If you happen to prefer an open mind, it was tough to find President Trump’s much-maligned Salute to America speech on television last night. True, I live in Washington and I could have solved the problem by getting up from my chair and going to the Lincoln Memorial.
Rain, a dislike of crowds and sloth kept me in front of the tube, but Fox News came to the rescue. As far as I could tell, with some unscientific channel surfing, no other network carried the speech. This might well have been a fair-minded media decision because I detected no news, at least no current news, but there was some insight and, for some people, that has a news value.
Litanies of military history and recitations of wartime successes by the President reading from his teleprompter provide no insight, but the event itself does. My news feed this morning is filled with snide references to aerial attacks on airports during the Revolution but includes few references to those enjoying the flyovers and flag waving. My news feed does not cater to the average American.
Those who hate the President got their wish for rain but there was no deluge. The clouds were thick but not low enough to obscure the airplanes and helicopters that flew over the mall precisely timed to dovetail into the speech. There were huge transparent panels between the TV cameras and the podium. Raindrops from previous downpours remained to distract the viewers and call attention to the need for security.
The view through the presumably bulletproof but transparent barrier was an ongoing reminder of yet another reason not to watch the event live. The United States of America in 2019 does not lack for nut jobs who might have an interest in attention-getting mayhem. I have no idea the size of the crowd and have preplanned my eye rolling for any stories on the subject, but a good rule of life is “the larger the crowd the greater the chance of a nut job.”

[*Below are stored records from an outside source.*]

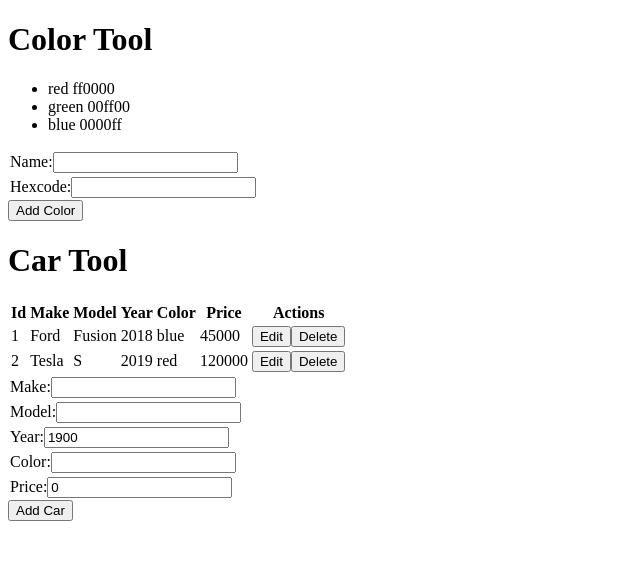
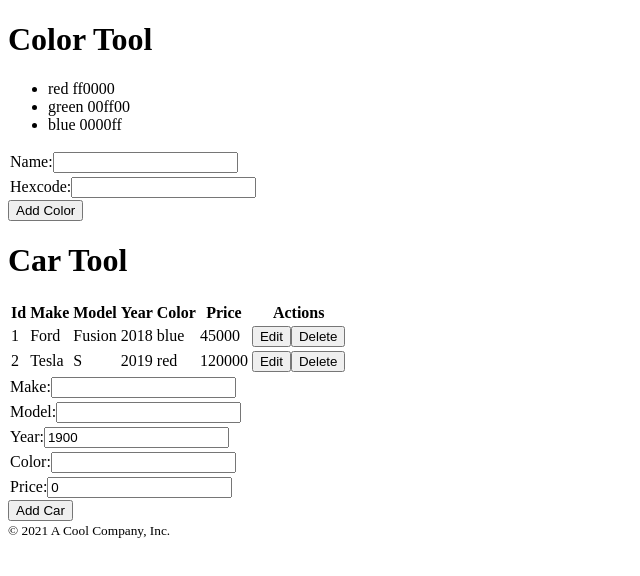
Before and after one commit to t4d-classes/bootcamp_11292021, a React (Create React App) app in the folder demo-app/: page / in a window 1280 px wide. Shown: the top 576 px of the page, without its empty margins (0-640 px from the left). Built offline with nearby package versions, Linux system fonts and the light colour scheme.

Commit message:
add exercise 11

```diff
--- a/demo-app/src/components/CarTool.js
+++ b/demo-app/src/components/CarTool.js
@@ -1,6 +1,7 @@
 import { useState} from "react";
 
 import { ToolHeader } from './ToolHeader';
+import { ToolFooter } from './ToolFooter';
 import { CarTable } from './CarTable';
 import { CarForm } from './CarForm';
 
@@ -37,6 +38,7 @@ export const CarTool = (props) => {
       <CarTable cars={cars} editCarId={editCarId}
         onEditCar={editCar} onDeleteCar={deleteCar} />
       <CarForm buttonText="Add Car" onSubmitCar={addCar} />
+      <ToolFooter companyName="A Cool Company, Inc." />
     </>
   );
 
--- /dev/null
+++ b/demo-app/src/components/ToolFooter.js
@@ -0,0 +1,9 @@
+export const ToolFooter = (props) => {
+
+  return (
+    <footer>
+      <small>&copy; {new Date().getFullYear()} {props.companyName}</small>
+    </footer>
+  );
+
+};
```
Also changed, not shown: demo-app/exercises/exercise-11.md (added, +9 -0 lines).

What is the insight that was accidentally ignored by Fox and intentionally ignored by the other networks?
Patriotism is for peasants (a little used word intentionally chosen) not for the sophisticated elites who like telling others what to think. Insight alert: there are more peasants than elites and, in a democracy, more votes beat fewer.

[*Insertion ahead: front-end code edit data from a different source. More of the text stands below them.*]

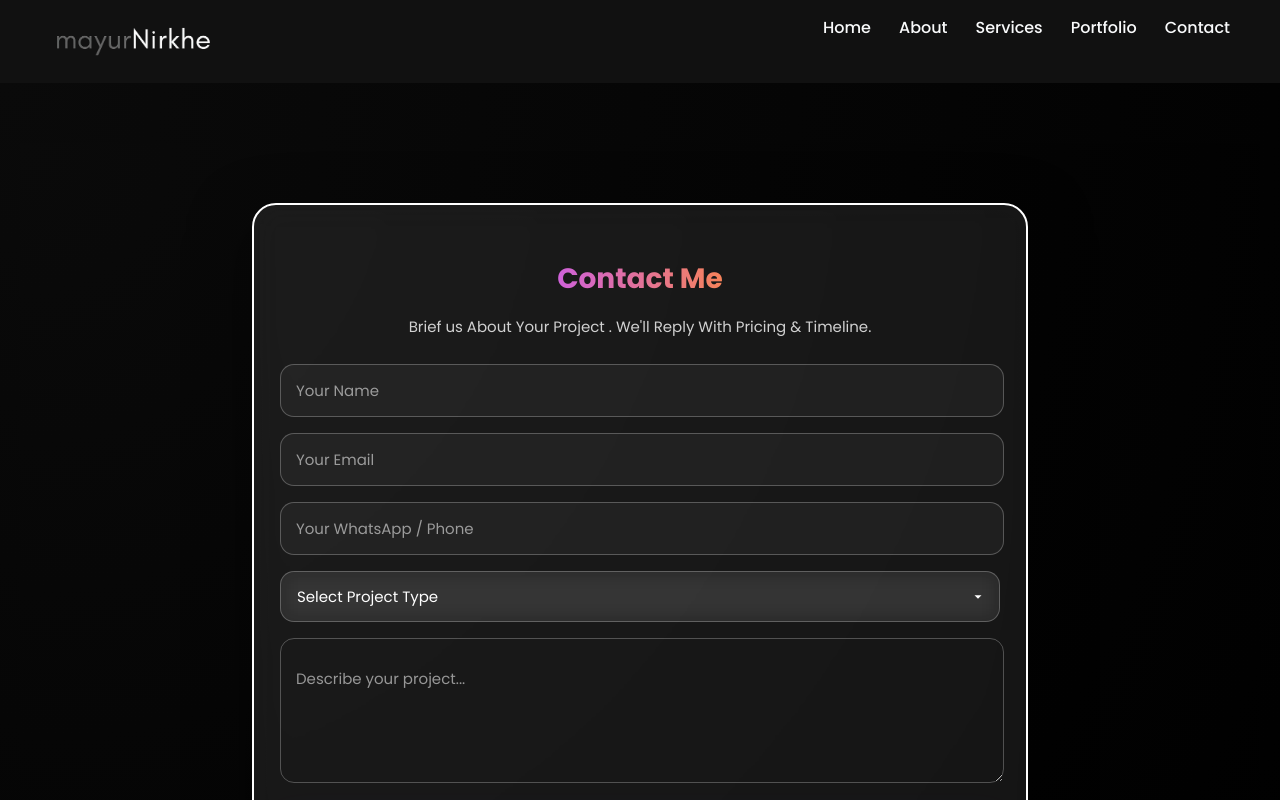
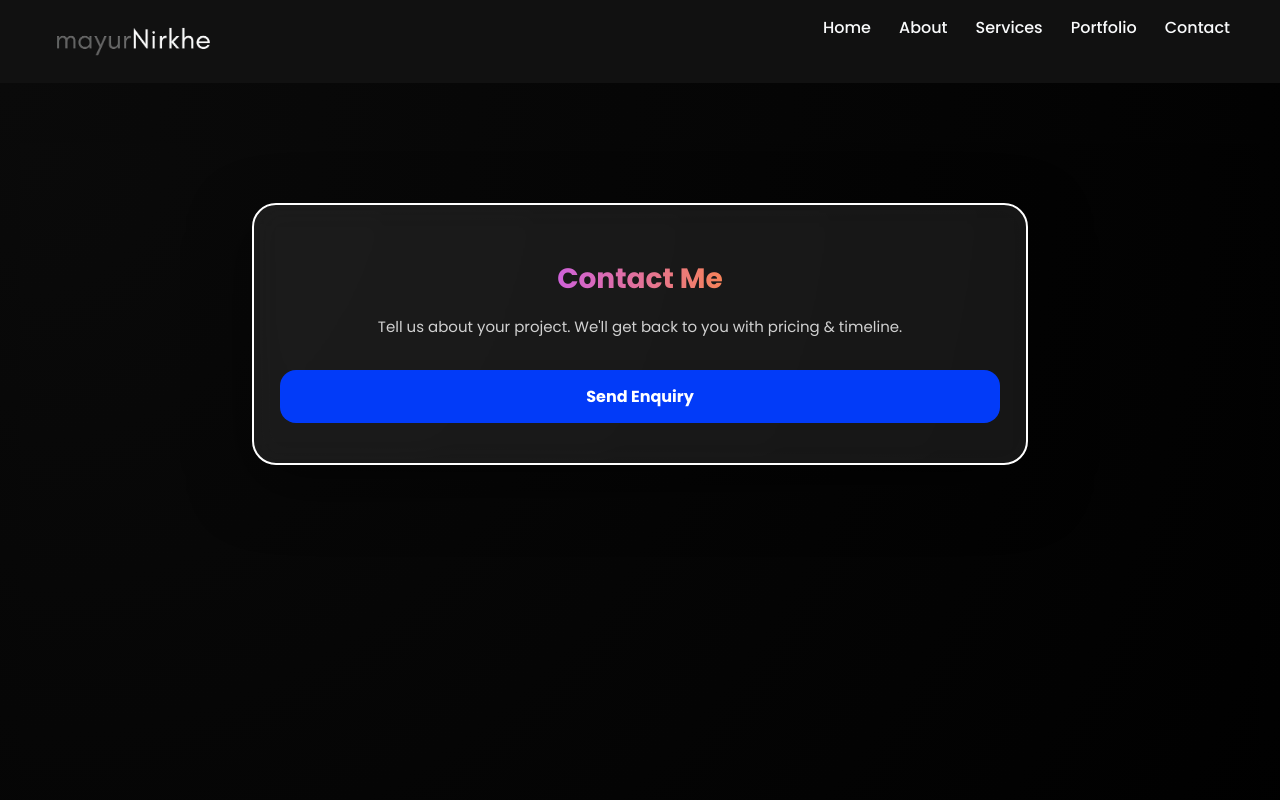
Before and after one commit to ItsMayurUI/webstudio, an Angular app: page /contact in a window 1280 px wide. Shown: the top 800 px of the page. Built offline with nearby package versions, Linux system fonts and the light colour scheme.

Commit message:
Connect contact form to Google enquiry form

```diff
--- a/src/app/components/about/about.component.html
+++ b/src/app/components/about/about.component.html
@@ -2,7 +2,7 @@
   <div class="about-wrapper">
 
     <div class="about-visual">
-      <img src="/assets/illustrations/aboutpage1.webp" alt="Developer Illustration">
+      <img src="/assets/illustrations/aboutpage2.webp" alt="Developer Illustration">
     </div>
 
     <div class="about-content">
@@ -21,8 +21,10 @@
 
       <div class="about-stats">
         <div><strong>5+</strong><span>Years Experience</span></div>
-        <div><strong>4</strong><span>Active Clients</span></div>
-        <div><strong>50+</strong><span>Delivered Pages</span></div>
+        <div><strong>08</strong><span>Active Clients</span></div>
+        <div><strong>20+</strong><span>Websites Delivered</span></div>
+        <div><strong>50+</strong><span>Landing Pages Delivered</span></div>
+        <div><strong>20+</strong><span>Portfolio Delivered</span></div>
       </div>
 
 <!-- skills icons -->
--- a/src/app/components/contact/contact.component.css
+++ b/src/app/components/contact/contact.component.css
@@ -123,8 +123,8 @@ form {
   cursor: pointer;
   border: 0;
   border-radius: 16px;
-  background: linear-gradient(135deg, #128c7e 0%, #25d366 100%);
-  box-shadow: 0 10px 30px rgba(123, 92, 255, 0.35);
+  background: linear-gradient(135deg, #023bf8 0%, #023bf8 100%);
+  /* box-shadow: 0 10px 30px rgba(123, 92, 255, 0.35); */
   transition: transform 0.15s ease, box-shadow 0.2s ease;
   overflow: hidden;
 }
--- a/src/app/components/contact/contact.component.html
+++ b/src/app/components/contact/contact.component.html
@@ -1,110 +1,17 @@
 <section class="contact-wrap">
   <div class="glass-card">
     <h2 class="title">Contact Me</h2>
+
     <p class="tagline">
-      Brief us About Your Project .  We'll Reply With Pricing & Timeline.
+      Tell us about your project. We'll get back to you with pricing &amp; timeline.
     </p>
 
-    <!-- Template-driven form -->
-    <form #f="ngForm" (ngSubmit)="onSubmit(f)" novalidate>
+    <button
+      type="button"
+      class="btn-send"
+      (click)="openEnquiryForm()">
 
-  <!-- Name -->
-  <div class="field">
-    <input
-      type="text"
-      name="name"
-      ngModel
-      required
-      minlength="2"
-      pattern="^[a-zA-Z ]+$"
-      placeholder="Your Name"
-      #name="ngModel" />
-
-    <small class="error" *ngIf="name.invalid && name.touched">
-      Please enter a valid name (letters only)
-    </small>
-  </div>
-
-  <!-- Email -->
-  <div class="field">
-    <input
-      type="email"
-      name="email"
-      ngModel
-      required
-      email
-      placeholder="Your Email"
-      #email="ngModel" />
-
-    <small class="error" *ngIf="email.invalid && email.touched">
-      Please enter a valid email address
-    </small>
-  </div>
-
-  <!-- Phone -->
-  <div class="field">
-    <input
-      type="tel"
-      name="phone"
-      ngModel
-      required
-      pattern="^[0-9]{10}$"
-      inputmode="numeric"
-      placeholder="Your WhatsApp / Phone"
-      #phone="ngModel" />
-
-    <small class="error" *ngIf="phone.invalid && phone.touched">
-      Enter a valid 10-digit mobile number
-    </small>
-  </div>
-
-  <!-- Project Type -->
-  <div class="field">
-    <select
-      name="projectType"
-      ngModel
-      required
-      #projectType="ngModel">
-      <option value="" disabled selected>Select Project Type</option>
-      <option>Web Application</option>
-      <option>Portfolio</option>
-      <option>Business Website</option>
-      <option>E-Commerce</option>
-      <option>Landing Page</option>
-    </select>
-
-    <small class="error" *ngIf="projectType.invalid && projectType.touched">
-      Please select a project type
-    </small>
-  </div>
-
-  <!-- Message -->
-  <div class="field">
-    <textarea
-      name="message"
-      ngModel
-      required
-      minlength="10"
-      rows="5"
-      placeholder="Describe your project..."
-      #message="ngModel">
-    </textarea>
-
-    <small class="error" *ngIf="message.invalid && message.touched">
-      Message should be at least 10 characters
-    </small>
-  </div>
-
-  <!-- Submit Button -->
-  <button
-    type="submit"
-    class="btn-send"
-    [disabled]="f.invalid">
-
-    <span class="btn-label">Open WhatsApp</span>
-  </button>
-
-</form>
-
+      <span class="btn-label">Send Enquiry</span>
+    </button>
   </div>
 </section>
--- a/src/app/components/contact/contact.component.ts
+++ b/src/app/components/contact/contact.component.ts
@@ -1,84 +1,18 @@
-import { Component, OnInit } from '@angular/core';
-import { NgForm } from '@angular/forms';
-
-interface ContactFormData {
-  name: string;
-  email: string;
-  phone: string;
-  projectType: string;
-  message: string;
-}
+import { Component } from '@angular/core';
 
 @Component({
   selector: 'app-contact',
   templateUrl: './contact.component.html',
   styleUrls: ['./contact.component.css']
 })
-export class ContactComponent implements OnInit {
-
-  // ✅ WhatsApp & Email configuration
-  myWhatsApp = '919356219205'; // Your WhatsApp number (country code + number, no +)
-  myEmail = 'studio@mayurnirkhe.in';
-
-  whatsappMessage = 'Hello Mayur, I saw your website and want to discuss a new project.';
-  whatsappLink = `https://wa.me/${this.myWhatsApp}?text=${encodeURIComponent(this.whatsappMessage)}`;
-
-  // ✅ Form data model
-  formData: ContactFormData = {
-    name: '',
-    email: '',
-    phone: '',
-    projectType: '',
-    message: ''
-  };
+export class ContactComponent {
 
   constructor() {}
 
-  ngOnInit(): void {}
-
-  // ✅ When user submits the form
- onSubmit(form: NgForm): void {
-
-  if (form.invalid) {
-    alert('Please fill all fields correctly before submitting.');
-    return;
-  }
-
-  const data = { ...form.value };
-
-  this.openWhatsApp(data);
-
-  form.resetForm();
-}
-
-
-  // ✅ Opens WhatsApp with user’s details
- openWhatsApp(v: ContactFormData): void {
-  const message =
-    'New Quote Request\n\n' +
-    'Name → ' + v.name + '\n' +
-    'Email → ' + v.email + '\n' +
-    'Phone → ' + v.phone + '\n' +
-    'Project Type → ' + v.projectType + '\n\n' +
-    'Message\n' +
-    (v.message?.trim() || 'N/A');
-
-  const url =
-    `https://api.whatsapp.com/send?phone=${this.myWhatsApp}&text=${encodeURIComponent(message)}`;
-
-  window.open(url, '_blank');
-}
-
-  // ✅ Generates a mailto link for direct email
-  mailtoHref(v: ContactFormData): string {
-    const subject = encodeURIComponent('New Quote Request');
-    const body = encodeURIComponent(
-`Name: ${v.name}
-Email: ${v.email}
-Phone: ${v.phone}
-Project Type: ${v.projectType}
-Message: ${v.message}`
+  openEnquiryForm(): void {
+    window.open(
+      'https://forms.gle/Y9h5qQh2KAgQHLir7',
+      '_blank'
     );
-    return `mailto:${this.myEmail}?subject=${subject}&body=${body}`;
   }
 }
```
Also changed, not shown: src/assets/illustrations/aboutpage2.webp (added).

It is entirely possible that both political parties actually hate their voters. (That was an understatement, as many believe it is not only possible but also a certainty.) If I had to make a living doing the stupid things political operatives have to do, I might easily hate the voters too, but treating them like peasants does not seem like the best way to win them over.
That problem is actually worse today because whole categories voters have shifted parties. Middle American working class voters were reliably Democrats but are now increasingly Republican. The most successful, who might once have been country club Republicans, are now Democrats. Neither party seems to know how to deal with the shift.

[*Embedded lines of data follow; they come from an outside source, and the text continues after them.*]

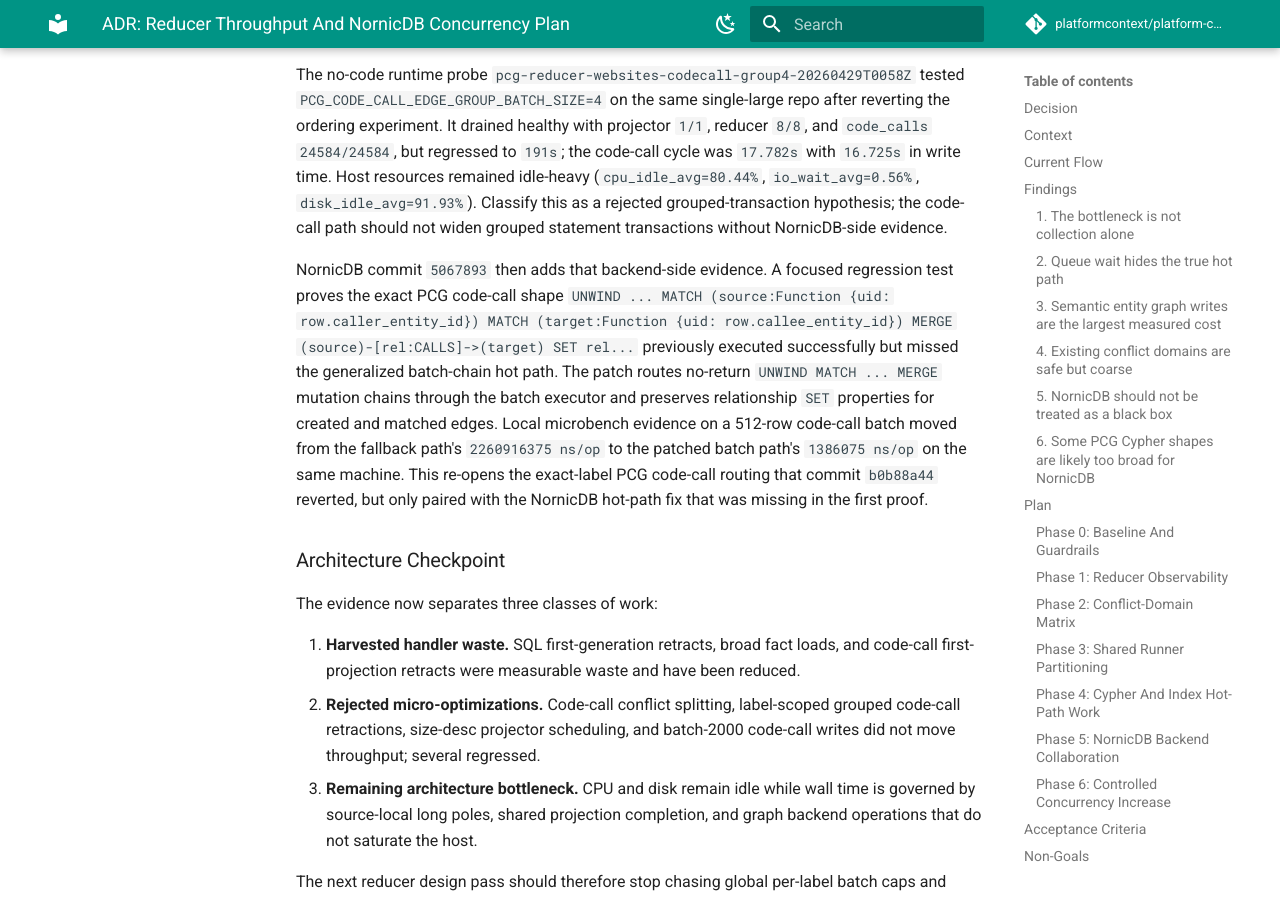
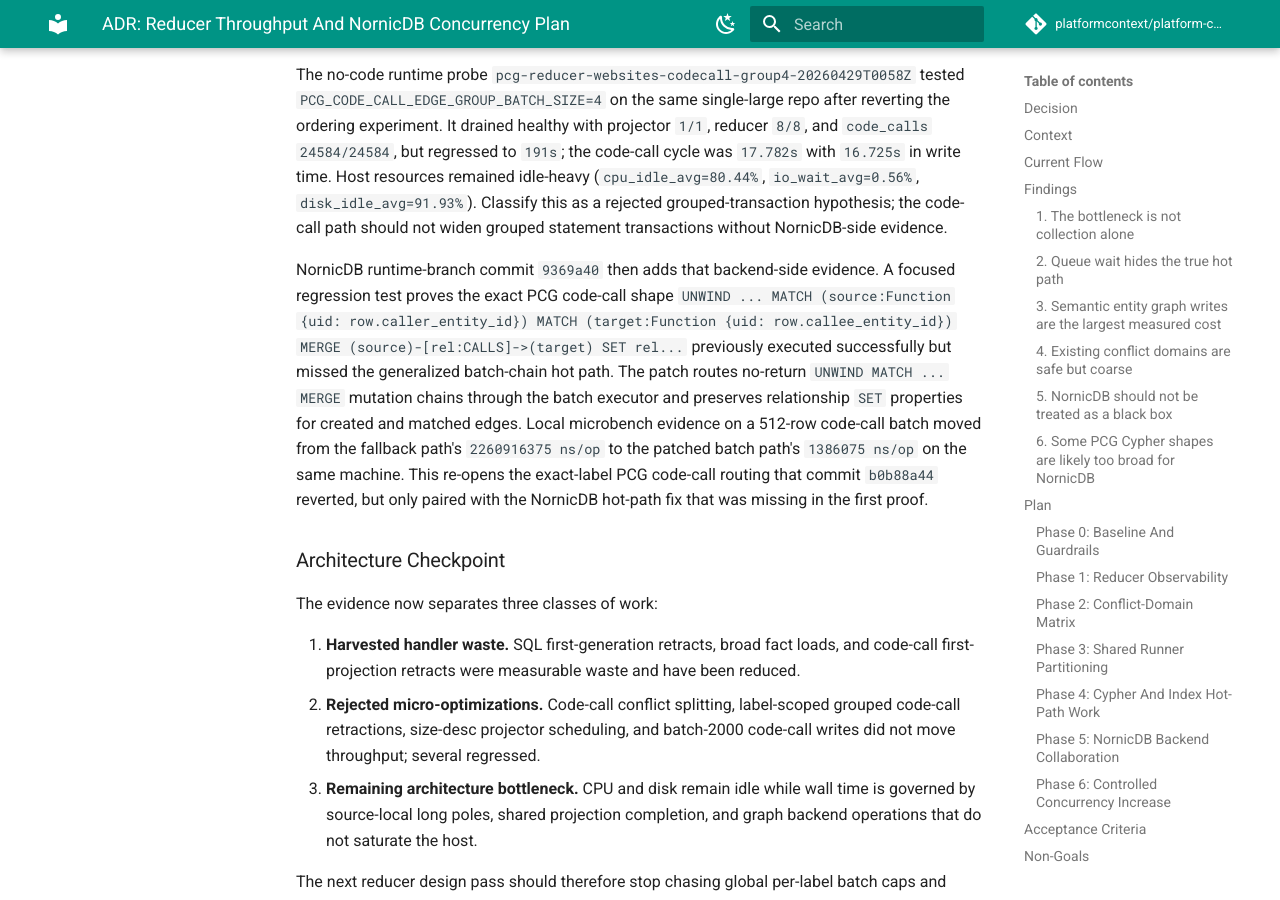
Before and after one commit to platformcontext/platform-context-graph, an MkDocs documentation site: the page built from docs/docs/adrs/2026-04-28-reducer-throughput-and-nornicdb-concurrency-plan.md, in a window 1280 px wide and 900 px high, scrolled down 32159 px. Built offline with MkDocs 1.6.1 and Material for MkDocs 9.7.7, drawn with Linux system fonts in a browser that asks for light colours; comment, search, counter and statistics services are not loaded; some of the changed text lies outside the part shown.

Commit message:
docs(adr): cite runtime NornicDB proof
Point the reducer throughput ADR at the NornicDB fix/edge-between-index proof commit that the remote runtime branch will pull and rebuild from.

```diff
--- a/docs/docs/adrs/2026-04-28-reducer-throughput-and-nornicdb-concurrency-plan.md
+++ b/docs/docs/adrs/2026-04-28-reducer-throughput-and-nornicdb-concurrency-plan.md
@@ -1321,7 +1321,7 @@ remained idle-heavy (`cpu_idle_avg=80.44%`, `io_wait_avg=0.56%`,
 hypothesis; the code-call path should not widen grouped statement transactions
 without NornicDB-side evidence.
 
-NornicDB commit `5067893` then adds that backend-side evidence. A focused
+NornicDB runtime-branch commit `9369a40` then adds that backend-side evidence. A focused
 regression test proves the exact PCG code-call shape
 `UNWIND ... MATCH (source:Function {uid: row.caller_entity_id}) MATCH
 (target:Function {uid: row.callee_entity_id}) MERGE
@@ -1421,6 +1421,6 @@ remain idle-heavy.
 | Conflict matrix | Planned | Current conflict routing is safe but coarse | Map true conflict unit per reducer domain |
 | Shared runner partitioning | Planned | Code-call and repo-dependency lanes still have global behavior | Partition by acceptance unit or repo scope |
 | Cypher/index pilot | Planned | SQL and semantic paths show broad anchors and scan risk | Start with SQL relationship materialization |
-| NornicDB backend proof | In progress | NornicDB commit `5067893` proves and fixes the no-return `UNWIND MATCH MATCH MERGE rel SET rel...` code-call shape missing the batch-chain hot path; 512-row local microbench improved from `2260916375 ns/op` fallback to `1386075 ns/op` patched | Pull `5067893` on the remote test machine, rebuild NornicDB and PCG binaries, then rerun single-large, small, and hot20 proofs with exact-label PCG routing restored |
+| NornicDB backend proof | In progress | NornicDB runtime-branch commit `9369a40` proves and fixes the no-return `UNWIND MATCH MATCH MERGE rel SET rel...` code-call shape missing the batch-chain hot path; 512-row local microbench improved from `2260916375 ns/op` fallback to `1386075 ns/op` patched | Pull `9369a40` on the remote test machine, rebuild NornicDB and PCG binaries, then rerun single-large, small, and hot20 proofs with exact-label PCG routing restored |
 | Concurrency proof | Planned | `8` workers completed healthy but too slowly | Test `16` workers only after telemetry and conflict fixes |
 | Full-corpus acceptance | Planned | Baseline `7h43m40s` is unacceptable | Re-run full corpus after smaller proof ladder passes |
```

Much attention is paid to the importance of democracy including hand-over-heart, eyes-half-closed invocations of “our democracy” but political opinion meisters seem to miss an important point. There are many more patriotic voters than there are tweeters. There are many more useful (yes, the electoral college still counts) votes between the coastal ribbons of blue than in the ribbons themselves.
Those who would prefer to beat President Trump in 2020 had better figure out how to out market him. We elites might think that patriotism is for peasants but the peasants don’t see it that way. Based on my observations, they like their patriotism and this could also be seen later in the evening on the PBS Boston Pops fireworks spectacle at the mouth of the Charles River. If there is a geographic epicenter of American elitism it is probably within walking distance of that venue.
It is hard to see a path for a Republican challenger to Donald Trump though I would love to have Bill Weld find some traction. Likely, it will be up to the Democrats to find a meaningful 2020 opponent. I suspect that candidate will need to have a plan to appeal to voters for whom patriotism is more important than grievance.
It is possible that the elite networks that chose to stick to their game shows rather than broadcast the President’s speech will come to regret that decision but don’t expect to hear them say so. It is always easiest when defeat can be blamed on someone else.
Next time you hear an “I’m fighting for you” grievance speech, ask yourself if there might not be more flag wavers than aggrieved.
People like to feel good about themselves. If that were not the case, there would be no need for religious admonitions against pride. Nor would there be a marketplace for motivational speakers.
President Trump understands this better than his opponents who seem to have some catching up to do.